A few years back, I was watching the Winter Olympics on television and had a particularly memorable moment. It was the first day of the world event and I anxiously awaited the opening ceremonies. I had my TV on NBC and at 8:00 on that Friday night, the network’s coverage began with a scenic shot of the Utah Mountains (where the Olympics were being held) and to my surprise, a familiar voice narrated the opening sequence. It was the voice of broadcasting legend Jim McKay.
Growing up watching the Lake Placid Olympics in 1980, I remember distinctly that voice. Jim McKay is renowned for his coverage of these modern sporting games. Hearing his voice once again took me back to the “glory days” that I remembered. It felt so comfortable to have a trusted voice on the air again.

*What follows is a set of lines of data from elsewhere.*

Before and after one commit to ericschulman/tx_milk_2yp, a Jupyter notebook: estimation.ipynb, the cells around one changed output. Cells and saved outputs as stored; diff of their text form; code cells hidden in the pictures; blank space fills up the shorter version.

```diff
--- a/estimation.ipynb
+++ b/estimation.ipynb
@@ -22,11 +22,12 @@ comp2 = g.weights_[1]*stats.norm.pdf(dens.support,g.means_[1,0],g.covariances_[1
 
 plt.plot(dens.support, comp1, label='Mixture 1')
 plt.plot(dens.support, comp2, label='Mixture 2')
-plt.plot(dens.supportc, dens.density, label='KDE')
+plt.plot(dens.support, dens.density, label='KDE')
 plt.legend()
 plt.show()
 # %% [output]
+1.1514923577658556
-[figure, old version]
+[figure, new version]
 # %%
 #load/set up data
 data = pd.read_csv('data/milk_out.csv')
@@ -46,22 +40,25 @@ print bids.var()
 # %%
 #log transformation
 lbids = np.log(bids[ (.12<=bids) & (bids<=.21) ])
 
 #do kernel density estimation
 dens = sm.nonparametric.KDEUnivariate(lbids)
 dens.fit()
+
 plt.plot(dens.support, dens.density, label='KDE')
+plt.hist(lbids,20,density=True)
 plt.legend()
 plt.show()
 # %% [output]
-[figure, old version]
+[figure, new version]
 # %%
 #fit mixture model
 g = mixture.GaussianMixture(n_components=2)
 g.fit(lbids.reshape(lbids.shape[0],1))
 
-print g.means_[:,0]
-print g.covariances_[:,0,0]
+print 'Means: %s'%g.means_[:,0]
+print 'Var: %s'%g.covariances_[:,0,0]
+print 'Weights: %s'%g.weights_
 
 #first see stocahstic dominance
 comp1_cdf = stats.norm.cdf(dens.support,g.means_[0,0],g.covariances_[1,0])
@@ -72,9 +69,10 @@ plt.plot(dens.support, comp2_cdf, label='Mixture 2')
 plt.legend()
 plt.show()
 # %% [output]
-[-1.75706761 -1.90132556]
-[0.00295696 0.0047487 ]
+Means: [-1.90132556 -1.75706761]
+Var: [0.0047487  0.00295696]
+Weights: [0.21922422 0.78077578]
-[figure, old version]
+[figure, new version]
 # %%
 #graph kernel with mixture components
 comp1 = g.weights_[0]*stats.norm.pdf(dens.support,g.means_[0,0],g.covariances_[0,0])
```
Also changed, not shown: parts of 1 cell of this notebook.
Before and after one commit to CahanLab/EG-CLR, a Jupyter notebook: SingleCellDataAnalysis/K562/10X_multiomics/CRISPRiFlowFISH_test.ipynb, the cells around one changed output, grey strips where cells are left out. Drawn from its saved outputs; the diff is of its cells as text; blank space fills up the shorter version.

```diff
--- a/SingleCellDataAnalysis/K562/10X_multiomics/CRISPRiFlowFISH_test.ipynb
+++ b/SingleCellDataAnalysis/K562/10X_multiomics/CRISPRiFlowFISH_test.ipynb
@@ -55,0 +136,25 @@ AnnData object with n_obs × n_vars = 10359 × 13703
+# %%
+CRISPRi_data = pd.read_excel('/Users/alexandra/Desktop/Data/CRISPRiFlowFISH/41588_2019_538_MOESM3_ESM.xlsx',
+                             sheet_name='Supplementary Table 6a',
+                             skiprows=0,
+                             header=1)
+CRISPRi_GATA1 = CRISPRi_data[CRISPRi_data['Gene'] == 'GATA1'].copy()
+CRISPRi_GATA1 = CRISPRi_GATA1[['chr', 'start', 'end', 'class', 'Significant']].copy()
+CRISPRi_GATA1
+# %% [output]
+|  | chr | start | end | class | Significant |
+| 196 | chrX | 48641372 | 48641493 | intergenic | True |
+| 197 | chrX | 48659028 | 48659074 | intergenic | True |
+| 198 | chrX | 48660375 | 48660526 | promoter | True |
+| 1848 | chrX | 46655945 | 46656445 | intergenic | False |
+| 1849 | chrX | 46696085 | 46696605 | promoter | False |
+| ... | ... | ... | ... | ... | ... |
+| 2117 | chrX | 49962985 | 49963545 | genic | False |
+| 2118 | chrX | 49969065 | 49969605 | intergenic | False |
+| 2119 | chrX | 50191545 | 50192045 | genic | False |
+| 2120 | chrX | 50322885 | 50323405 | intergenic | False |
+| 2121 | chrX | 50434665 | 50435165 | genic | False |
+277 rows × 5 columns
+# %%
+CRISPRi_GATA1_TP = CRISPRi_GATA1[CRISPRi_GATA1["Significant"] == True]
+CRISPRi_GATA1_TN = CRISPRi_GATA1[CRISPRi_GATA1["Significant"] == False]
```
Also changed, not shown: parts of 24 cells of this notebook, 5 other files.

Which got me to thinking about tradition and history. It is important as we move forward to remember our past. There is so much to learn from it. And, as we change with the times, I think it’s important that we also don’t forget about the age old traditions that have meant so much to the generations before us. I’m sure that during their Olympic coverage, NBC used some of the latest advancements in broadcast technology. But somehow for me, that didn’t really matter. I was more impressed with a voice from the past, “on loan from ABC” who made me feel that, even in their early days, those Olympics would be something to remember.
And so, in this our 50th birthday year at Camp Mount Luther, we officially launch this blog, “Stories Around the Campfire.” I invite you to share with others the stories you remember about your experiences at Camp Mount Luther. Send them to me at firstname.lastname@example.org and we’ll share them here, as we all gather around the campfire to tell stories and sing songs of days gone by at Mount Luther! –Chad Hershberger, Camp Mount Luther Director